As Noozhawk reported Sept. 14, some high school student athletes in the Santa Barbara Unified School District have been cleared to begin conditioning workouts later this month. I have concerns about that decision.
After a long time of inactivity or a little nonspecific training, playing multiple sports is unbelievable and it’s very dangerous. I hope school administrators fully understand this situation.
According to National Strength and Conditioning Association statistics, the incidence of noncontact-related injuries has increased significantly in the past decade, particularly among student-athletes who have recently returned to training after a period of inactivity (i.e., after a vacation between or during academic terms in January-February and July-August) when their level of conditioning has likely decreased.
Can you imagine what can happen now after this long inactivity during the 6½-month COVID-19 pandemic?
Strength and conditioning sessions must be appropriately designed and implemented to reflect the individual athletes’ current levels of fitness and fatigue, so as to not induce excessive exertion. An athlete’s current levels of fitness and fatigue are dynamic in nature due to the acute and chronic effects of sport training, strength and conditioning, nutrition, hydration, sleep and various other factors.
For now, specifically during the coronavirus crisis, in the first two to four weeks, athletes need preventive functional training to reduce a risk of a COVID-19 infection and improve its course and outcomes. After four weeks, a conditioning training program can begin.

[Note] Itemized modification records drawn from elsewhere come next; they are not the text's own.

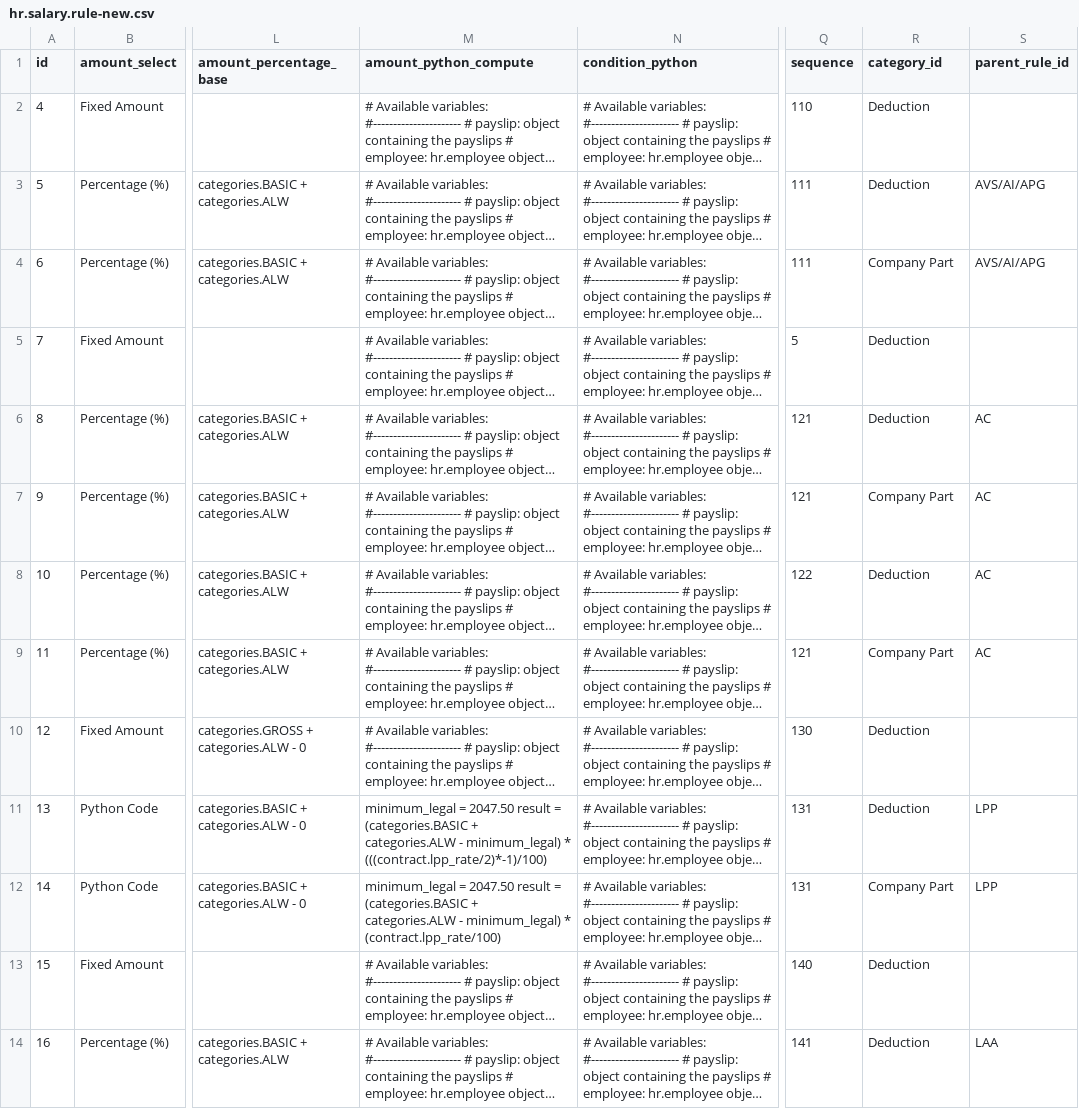
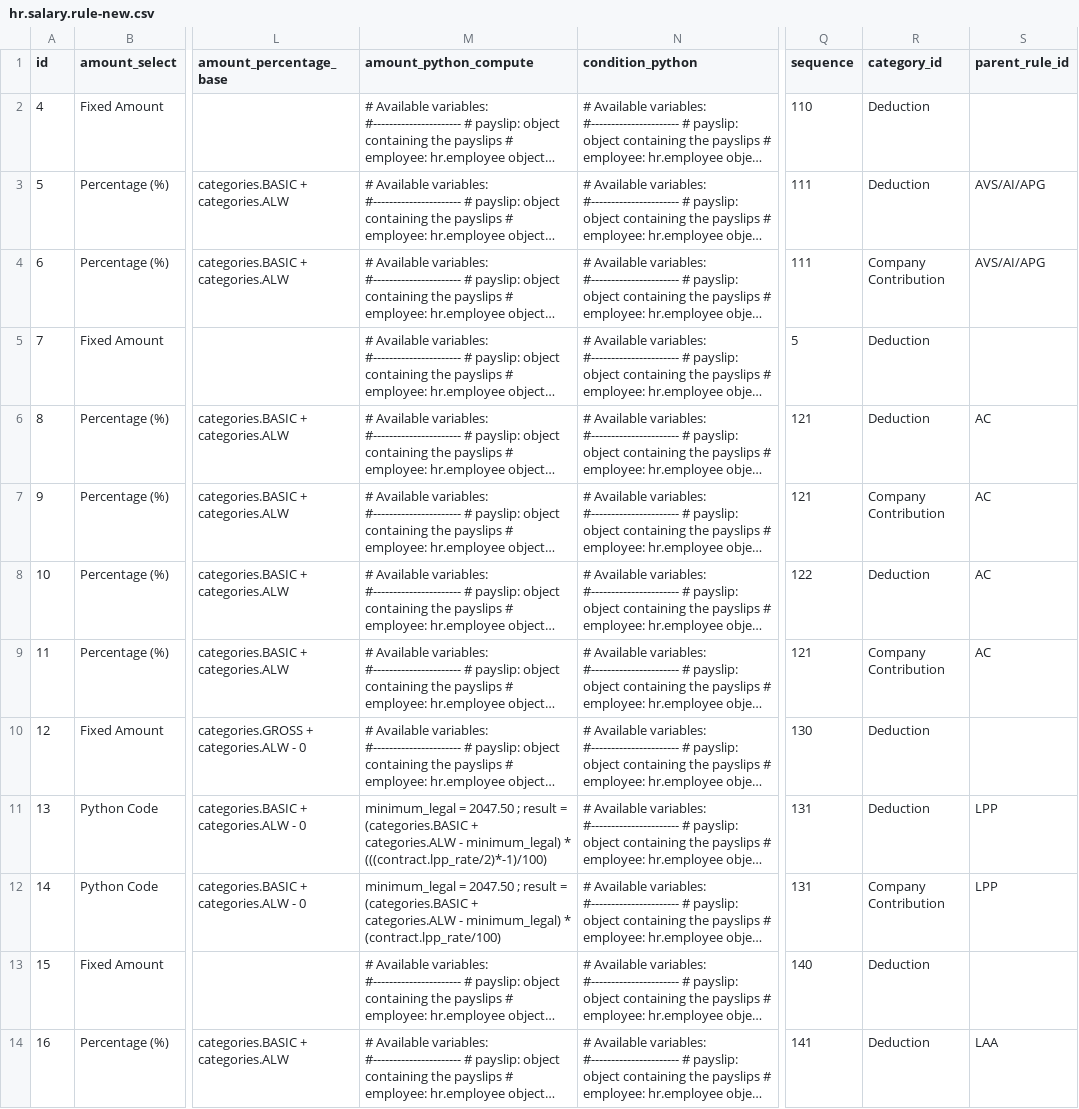
Before and after one commit to open-net-sarl/l10n_ch_hr_payroll, a CSV file: data/hr.salary.rule-new.csv, drawn as a sheet; only a part is shown, gaps mark what is left out; long unchanged cells end in …; the diff covers the shown part only; the diff names each change by its address in the sheet, - before the commit and + after, or states it on an @@ line.

Commit message:
Fix problem with python code in multilines in CSV file.

```diff
--- a/data/hr.salary.rule-new.csv
+++ b/data/hr.salary.rule-new.csv
-R4 (category_id): Company Part
+R4 (category_id): Company Contribution
-R7 (category_id): Company Part
+R7 (category_id): Company Contribution
-R9 (category_id): Company Part
+R9 (category_id): Company Contribution
-M11 (amount_python_compute): …= 2047.50 result =…
+M11 (amount_python_compute): …= 2047.50 ; result =…
-M12 (amount_python_compute): …= 2047.50 result =…
+M12 (amount_python_compute): …= 2047.50 ; result =…
-R12 (category_id): Company Part
+R12 (category_id): Company Contribution
```
Also changed, not shown: 3 edited cells elsewhere in this file.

The immune response consists of two interactive components, the innate (inherited) and the adaptive (acquired) responses, both of them providing the defense against pathogens.
While the acquired immunity is primarily mediated by T-cell function and B-cell-based antibody production in response to a particular pathogen, the innate immune system has a broad specificity and acts against any pathogen irrespective of its nature.
In other words, the innate immunity is designed to prepare your body against possible infection and reduce the likelihood of disease and its severity. This is true also for SARS-CoV-2 viruses that caused the COVID-19 pandemic.
Equally important, the innate immunity, unlike the adaptive or acquired reactions, is more prone to regulation and can initially exist at a various state and extent of its functionality. The overall protective body potential against a pathogen, including SARS-CoV-2, is strongly correlated with the healthy lifestyle.
It has been shown that physically fit people with a lower body mass index, or BMI, and no comorbidities survive COVID-19 easily and avoid complications. Most of them don’t even need to be hospitalized because their symptoms are not severe, if they even exhibit any.
The physical overload may be harmful as the heavy acute or chronic exercise may impair the defense and increase the risk of infection. Many reports suggest that infection severity, relapse and myocarditis may happen when athletes exercise vigorously.
The bottom line is the response of our immune system depends on the intensity, duration and mode of exercise, changes in body temperature, blood flow, hydration status and body position concentrations of hormones and cytokines.
The Santa Barbara athletic community needs to know, and understand, these risks.
— Santa Barbara strength and conditioning coach Victor Chakarian holds a Ph.D. in sports science and has received nearly two dozen awards from the International Olympic Committee and the U.S. Olympic Committee. In addition to his work with Olympic athletes, he has consulted with numerous NBA, NFL and NHL players. The opinions expressed are his own.